[INSTRUCTIONS FOR THE TASK] Scan the entries below. List each line with "README".

[Structured diff data]

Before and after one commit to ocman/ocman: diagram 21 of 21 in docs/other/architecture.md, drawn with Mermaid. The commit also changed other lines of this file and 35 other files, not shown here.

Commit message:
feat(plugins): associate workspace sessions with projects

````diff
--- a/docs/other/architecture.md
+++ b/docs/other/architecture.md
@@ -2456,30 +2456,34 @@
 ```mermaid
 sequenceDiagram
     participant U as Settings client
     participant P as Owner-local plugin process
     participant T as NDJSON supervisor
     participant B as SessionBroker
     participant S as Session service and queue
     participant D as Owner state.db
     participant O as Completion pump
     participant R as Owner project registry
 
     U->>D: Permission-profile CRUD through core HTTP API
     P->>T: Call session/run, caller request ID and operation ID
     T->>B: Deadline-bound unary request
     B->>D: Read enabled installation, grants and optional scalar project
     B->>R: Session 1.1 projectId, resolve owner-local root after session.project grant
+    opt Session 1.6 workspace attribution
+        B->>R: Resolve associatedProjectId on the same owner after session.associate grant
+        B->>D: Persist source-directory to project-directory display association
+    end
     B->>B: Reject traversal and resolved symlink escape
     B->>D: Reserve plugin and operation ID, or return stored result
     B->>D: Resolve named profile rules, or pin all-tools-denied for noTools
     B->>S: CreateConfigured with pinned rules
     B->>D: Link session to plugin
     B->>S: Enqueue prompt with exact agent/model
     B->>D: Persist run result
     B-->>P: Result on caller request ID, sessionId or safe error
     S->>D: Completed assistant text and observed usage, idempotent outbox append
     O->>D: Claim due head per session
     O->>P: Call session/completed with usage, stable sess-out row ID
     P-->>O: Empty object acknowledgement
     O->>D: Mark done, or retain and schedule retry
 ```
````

==

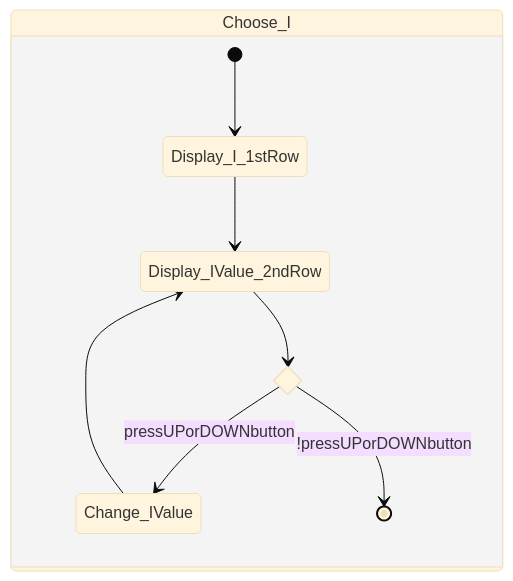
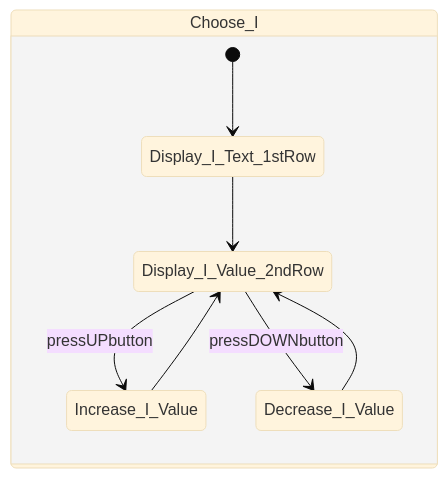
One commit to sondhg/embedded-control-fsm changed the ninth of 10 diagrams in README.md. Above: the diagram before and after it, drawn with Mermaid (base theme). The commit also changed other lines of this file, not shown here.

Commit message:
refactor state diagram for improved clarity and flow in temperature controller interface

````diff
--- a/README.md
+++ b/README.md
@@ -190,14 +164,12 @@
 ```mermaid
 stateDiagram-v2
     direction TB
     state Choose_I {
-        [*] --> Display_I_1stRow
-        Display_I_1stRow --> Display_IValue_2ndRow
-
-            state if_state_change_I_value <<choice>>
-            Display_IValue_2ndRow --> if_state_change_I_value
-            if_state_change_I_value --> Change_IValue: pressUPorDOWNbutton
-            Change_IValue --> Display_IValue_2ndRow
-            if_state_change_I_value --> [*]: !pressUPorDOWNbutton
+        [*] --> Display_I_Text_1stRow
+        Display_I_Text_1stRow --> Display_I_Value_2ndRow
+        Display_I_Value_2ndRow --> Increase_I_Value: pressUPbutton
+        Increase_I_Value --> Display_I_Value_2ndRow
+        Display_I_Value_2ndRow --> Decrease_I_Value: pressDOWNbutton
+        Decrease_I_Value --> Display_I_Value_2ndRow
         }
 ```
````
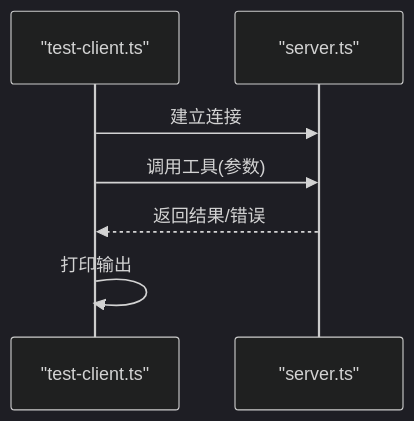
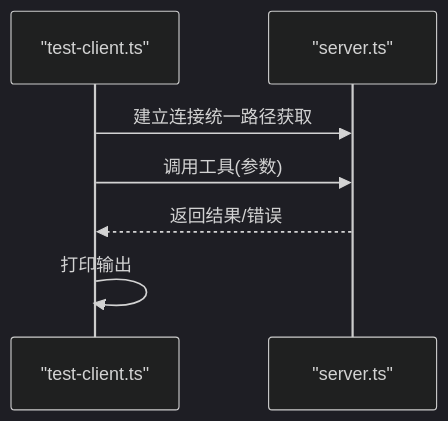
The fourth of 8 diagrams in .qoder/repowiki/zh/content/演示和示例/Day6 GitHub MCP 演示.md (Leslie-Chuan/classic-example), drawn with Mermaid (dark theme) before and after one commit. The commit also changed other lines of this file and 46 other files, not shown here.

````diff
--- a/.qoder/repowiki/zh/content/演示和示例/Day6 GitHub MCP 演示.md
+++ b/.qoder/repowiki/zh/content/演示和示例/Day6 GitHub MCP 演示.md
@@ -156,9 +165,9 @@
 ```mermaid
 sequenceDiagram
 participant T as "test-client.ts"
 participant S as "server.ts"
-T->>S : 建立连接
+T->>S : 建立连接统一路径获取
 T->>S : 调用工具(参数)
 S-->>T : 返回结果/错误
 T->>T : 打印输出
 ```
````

[ANSWER FOR THIS EXERCISE]
One commit to sondhg/embedded-control-fsm changed the ninth of 10 diagrams in README.md. Above: the diagram before and after it, drawn with Mermaid (base theme). The commit also changed other lines of this file, not shown here.
--- a/README.md
+++ b/README.md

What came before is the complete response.